Polypharmacy: it’s a fancy word for when someone is prescribed two or more medications for their health conditions. It’s a blessing that we live in a time where medications add years to our lives, but there are consequences. One of the most common negative side effects of medication for older adults is xerostomia, which is the fancy word for dry mouth.

Medication can cause dry mouth

Medications can impact your saliva production and decrease your body’s ability to salivate. And it’s common – dry mouth is a known side effect of more than 400 medications.

A dry mouth may seem like a minor problem, but without adequate saliva flow, bacteria, plaque and the by-products they produce can accumulate in the mouth.

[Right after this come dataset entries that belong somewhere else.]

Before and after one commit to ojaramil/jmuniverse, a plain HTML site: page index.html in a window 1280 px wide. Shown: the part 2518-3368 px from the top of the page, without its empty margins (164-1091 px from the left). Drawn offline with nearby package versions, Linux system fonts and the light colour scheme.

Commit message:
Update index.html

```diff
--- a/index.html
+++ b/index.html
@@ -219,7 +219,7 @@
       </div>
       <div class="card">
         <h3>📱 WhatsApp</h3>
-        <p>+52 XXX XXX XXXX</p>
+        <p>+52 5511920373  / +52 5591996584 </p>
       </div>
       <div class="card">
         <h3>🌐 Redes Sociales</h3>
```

This makes a person more vulnerable to gum disease and tooth decay.

Medications that commonly cause dry mouth include:

  • Antihistamines
  • Antihypertensives
  • Tricyclic antidepressants, antipsychotics, and antidepressants
  • Diuretics and bladder control medications like Oxybutynin
  • Appetite suppressants
  • Decongestants
  • Anti-asthma drugs
  • Anti-migraine drugs
  • Opioids
  • Retinoids
  • Sedatives

The side effects of medications aren’t the only cause of dry mouth. Common over-the-counter drugs can also dehydrate your mouth:

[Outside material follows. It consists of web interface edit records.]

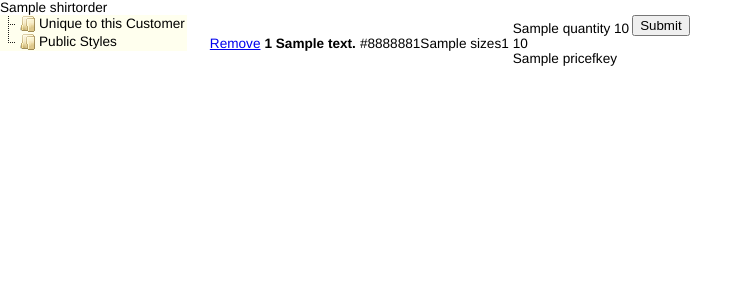
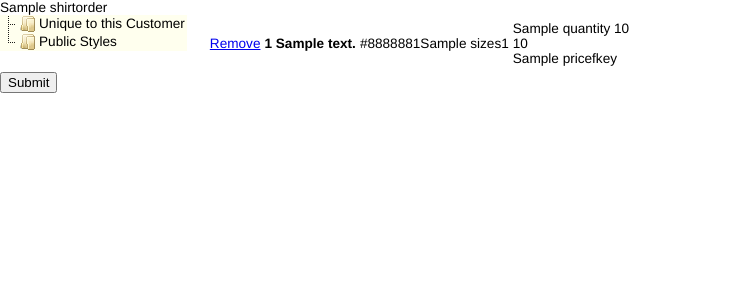
Before and after one commit to mortex/Mortex-System, a Django app: template templates/sales/shirtorders/add.html in a window 1280 px wide. Shown: the top 300 px of the page, without its empty margins (0-753 px from the left). Run offline with Django 3.2, Linux system fonts and the light colour scheme; the template is opened without the code that fills it: most values are stand-ins (such as "Sample title", 1, 10 or a date in 2020).

Commit message:
CSS class for clearing floats

```diff
--- a/static/common/css/base.css
+++ b/static/common/css/base.css
@@ -70,3 +70,7 @@ fieldset fieldset legend {
     font-weight: normal;
     font-style: italic;
 }
+
+.clear {
+    clear: both;
+}
```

Non-prescription drugs that cause dry mouth:

  • Acetaminophen – A pain reliever that can reduce fever, like Tylenol.
  • Dimenhydrinate – An antihistamine used to prevent or treat nausea, vomiting, or motion sickness, like Dramamine.
  • Diphenhydramine – An antihistamine used to relieve symptoms of allergy, hay fever, and the common cold, like Benadryl.
  • Alcohol — including the adult beverage and any mouthwash containing alcohol.

Dry mouth consequences

Having a dry mouth from medication is uncomfortable enough on its own. Unfortunately, a higher risk of cavities and gum disease isn’t the only negative side effect.  Consequences of a dry mouth include:

  • sore throat,
  • burning sensation,
  • trouble speaking,
  • difficulty swallowing,
  • hoarseness, and
  • dry nasal passages

Dry mouth is the most commonly reported side-effect of prescription drugs, but it’s not the only one.

Other ways medication impacts your oral health:

  • Oral sores and inflammation, from oral contraceptives and blood pressure control medications.
  • Discolored teeth, from tetracycline (medicine used for acne treatment).
  • Mouth lesions or ulcers from as antibiotics and ibuprofen.

If you take medications for medical conditions, it’s important to tell your dentist so he or she can properly assess your oral health knowing that your medications may be a factor.